_EXERCISE DETAILS:_
Print each record that follows exactly, leaving the pictures behind.

_DATA FOR THE TASK:_

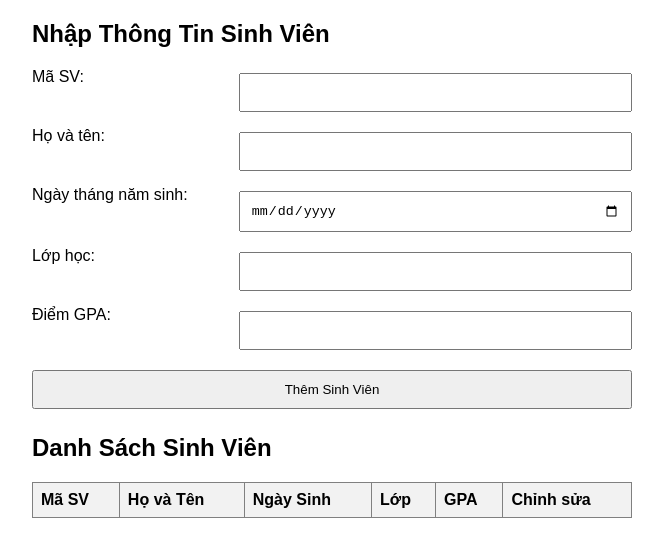
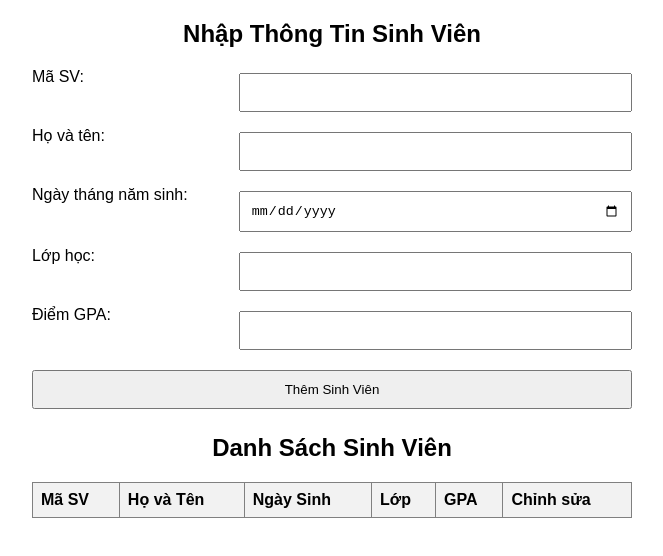
Before and after one commit to linhtran6065/PTIT-Web-programming, a plain HTML site: page index.html in a window 1280 px wide. Shown: the whole page, without its empty margins (308-971 px from the left). Drawn offline with Linux system fonts and the light colour scheme.

```diff
--- a/index.html
+++ b/index.html
@@ -12,6 +12,10 @@
         .container {
             max-width: 600px;
             margin: auto;
+        }
+        .header {
+            text-align: center; /* Căn giữa tiêu đề */
+            margin: 20px 0; /* Thêm một chút khoảng cách trên và dưới tiêu đề */
         }
         form {
             display: grid;
@@ -41,7 +45,9 @@
 </head>
 <body>
     <div class="container">
-        <h2>Nhập Thông Tin Sinh Viên</h2>
+        <div class="header">
+            <h2>Nhập Thông Tin Sinh Viên</h2>
+        </div>
         <form id="studentForm">
             <label for="studentId">Mã SV:</label>
             <input type="text" id="studentId" required>
@@ -60,7 +66,9 @@
 
             <button type="button" onclick="addStudent()">Thêm Sinh Viên</button>
         </form>
-        <h2>Danh Sách Sinh Viên</h2>
+        <div class="header">
+            <h2>Danh Sách Sinh Viên</h2>
+        </div>
         <table id="studentTable" border="1">
             <tr>
                 <th>Mã SV</th>
```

_ANSWER SECTION:_
Before and after one commit to linhtran6065/PTIT-Web-programming, a plain HTML site: page index.html in a window 1280 px wide. Shown: the whole page, without its empty margins (308-971 px from the left). Drawn offline with Linux system fonts and the light colour scheme.

```diff
--- a/index.html
+++ b/index.html
@@ -12,6 +12,10 @@
         .container {
             max-width: 600px;
             margin: auto;
+        }
+        .header {
+            text-align: center; /* Căn giữa tiêu đề */
+            margin: 20px 0; /* Thêm một chút khoảng cách trên và dưới tiêu đề */
         }
         form {
             display: grid;
@@ -41,7 +45,9 @@
 </head>
 <body>
     <div class="container">
-        <h2>Nhập Thông Tin Sinh Viên</h2>
+        <div class="header">
+            <h2>Nhập Thông Tin Sinh Viên</h2>
+        </div>
         <form id="studentForm">
             <label for="studentId">Mã SV:</label>
             <input type="text" id="studentId" required>
@@ -60,7 +66,9 @@
 
             <button type="button" onclick="addStudent()">Thêm Sinh Viên</button>
         </form>
-        <h2>Danh Sách Sinh Viên</h2>
+        <div class="header">
+            <h2>Danh Sách Sinh Viên</h2>
+        </div>
         <table id="studentTable" border="1">
             <tr>
                 <th>Mã SV</th>
```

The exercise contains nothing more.